§ **The task**
Your answer should consist of the lines in the following data that contain "staging".

Segment Open

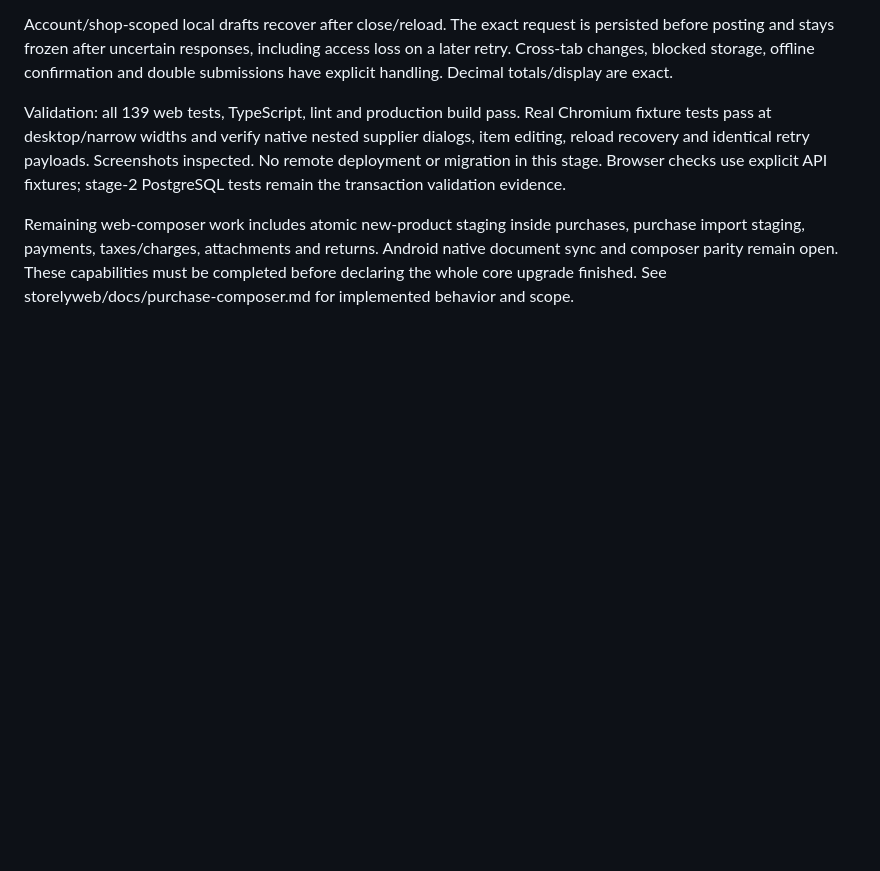
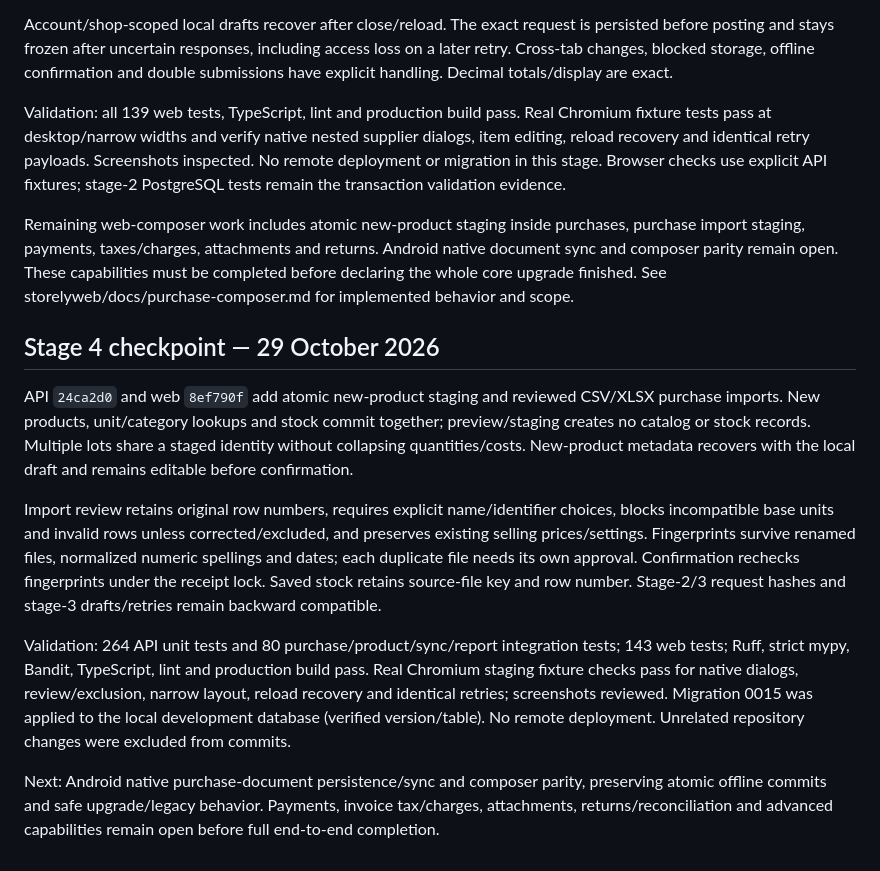
Before and after one commit to rudra273/Storely, a Markdown page: docs/product-purchase-implementation-plan.md, the part around the change. GitHub-like rendering; blank space fills up the shorter version.

Commit message:
docs: record atomic product and import staging checkpoint

```diff
--- a/docs/product-purchase-implementation-plan.md
+++ b/docs/product-purchase-implementation-plan.md
@@ -294,3 +294,30 @@ purchase import staging, payments, taxes/charges, attachments and returns. Andro
 native document sync and composer parity remain open. These capabilities must be
 completed before declaring the whole core upgrade finished. See
 storelyweb/docs/purchase-composer.md for implemented behavior and scope.
+
+## Stage 4 checkpoint — 29 October 2026
+
+API `24ca2d0` and web `8ef790f` add atomic new-product staging and reviewed CSV/XLSX
+purchase imports. New products, unit/category lookups and stock commit together;
+preview/staging creates no catalog or stock records. Multiple lots share a staged
+identity without collapsing quantities/costs. New-product metadata recovers with the
+local draft and remains editable before confirmation.
+
+Import review retains original row numbers, requires explicit name/identifier choices,
+blocks incompatible base units and invalid rows unless corrected/excluded, and preserves
+existing selling prices/settings. Fingerprints survive renamed files, normalized numeric
+spellings and dates; each duplicate file needs its own approval. Confirmation rechecks
+fingerprints under the receipt lock. Saved stock retains source-file key and row number.
+Stage-2/3 request hashes and stage-3 drafts/retries remain backward compatible.
+
+Validation: 264 API unit tests and 80 purchase/product/sync/report integration tests;
+143 web tests; Ruff, strict mypy, Bandit, TypeScript, lint and production build pass.
+Real Chromium staging fixture checks pass for native dialogs, review/exclusion, narrow
+layout, reload recovery and identical retries; screenshots reviewed. Migration 0015
+was applied to the local development database (verified version/table). No remote
+deployment. Unrelated repository changes were excluded from commits.
+
+Next: Android native purchase-document persistence/sync and composer parity, preserving
+atomic offline commits and safe upgrade/legacy behavior. Payments, invoice tax/charges,
+attachments, returns/reconciliation and advanced capabilities remain open before full
+end-to-end completion.
```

Segment Closed

§ **Answer box**
docs: record atomic product and import staging checkpoint
@@ -294,3 +294,30 @@ purchase import staging, payments, taxes/charges, attachments and returns. Andro
+API `24ca2d0` and web `8ef790f` add atomic new-product staging and reviewed CSV/XLSX
+preview/staging creates no catalog or stock records. Multiple lots share a staged
+Real Chromium staging fixture checks pass for native dialogs, review/exclusion, narrow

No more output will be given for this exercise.